Ted Snyder '75 runs a business school and tells us about it.

School Across the Bay

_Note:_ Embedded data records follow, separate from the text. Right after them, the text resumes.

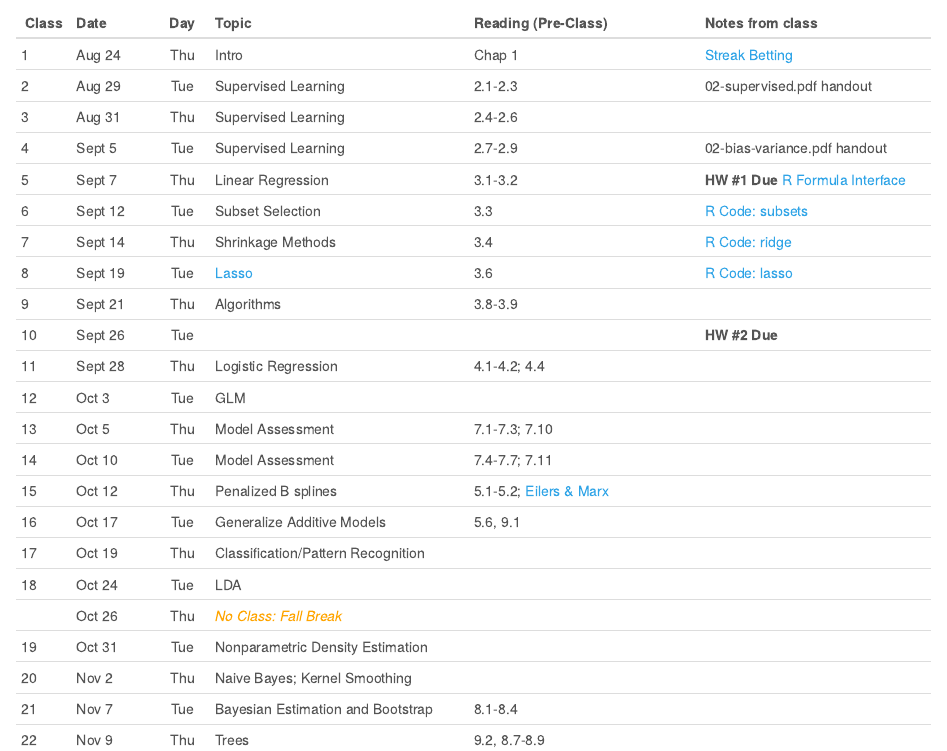
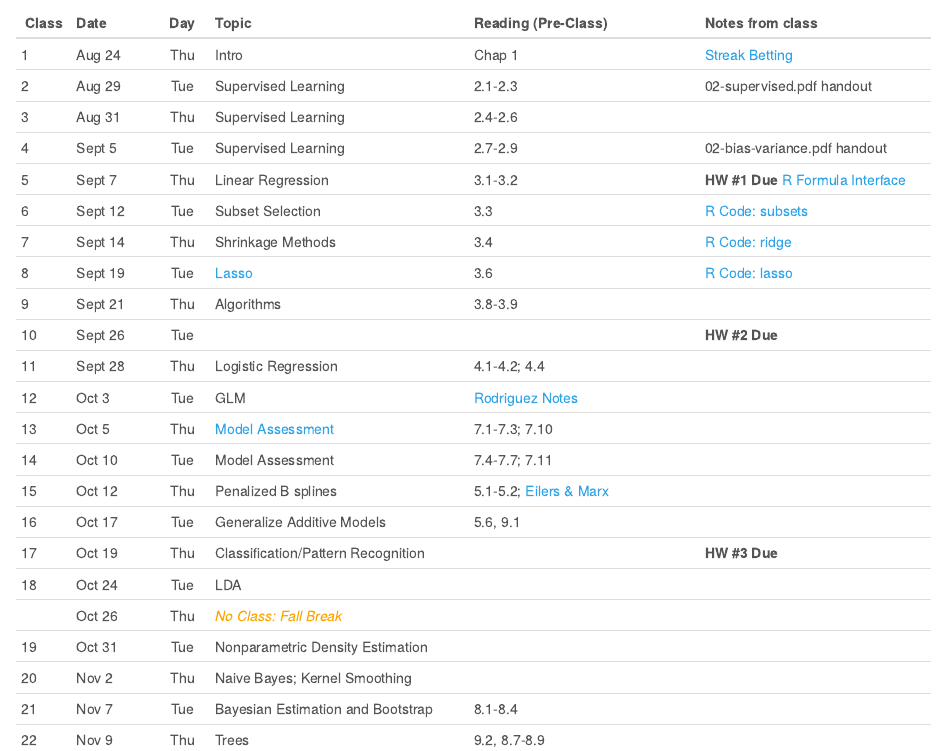
Before and after one commit to mdporter/ST697, an R Markdown document (index.Rmd): the page in a window 1100 px wide, from 230 px down. Rendered offline with R 4.5, knitr and Pandoc, with nearby package versions; a font, style sheet, LaTeX package, included part or bibliography that could not be used is replaced or left out.

Commit message:
Updated Schedule

```diff
--- a/index.Rmd
+++ b/index.Rmd
@@ -73,16 +75,16 @@ Class Date      Day  Topic                      Reading (Pre-Class)     Notes fr
 
   8    Sept 19  Tue  [Lasso]                     3.6                      [R Code: lasso](other/03-lasso.R)
 
-  9    Sept 21  Thu  Algorithms                   3.8-3.9               <!-- [R Code](R/07-algorithms.R) -->
+  9    Sept 21  Thu  Algorithms                   3.8-3.9
 
 
   10   Sept 26  Tue                                                     **HW #2 Due**
 
   11   Sept 28  Thu   Logistic Regression         4.1-4.2; 4.4
 
-  12   Oct 3    Tue   GLM
+  12   Oct 3    Tue   GLM                         [Rodriguez Notes]
 
-  13   Oct 5    Thu   Model Assessment            7.1-7.3; 7.10
+  13   Oct 5    Thu   [Model Assessment]          7.1-7.3; 7.10
 
   14   Oct 10   Tue   Model Assessment            7.4-7.7; 7.11         <!-- [R Code](R/08-crossval.R) -->
                       <!--
@@ -101,7 +103,7 @@ Class Date      Day  Topic                      Reading (Pre-Class)     Notes fr
                       Models
                       <!-- link -->
 
-  17   Oct 19   Thu   Classification/Pattern
+  17   Oct 19   Thu   Classification/Pattern                            **HW #3 Due**
                       Recognition
 
   18   Oct 24   Tue   LDA                                               <!-- [R Code](R/11-density.R) -->
```
Also changed, not shown: index.html, index.Rmd (8 more changed lines).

Kristine Davidson Young '87 and Barney Hallowell '64 dedicate themselves to their students on North Haven Island.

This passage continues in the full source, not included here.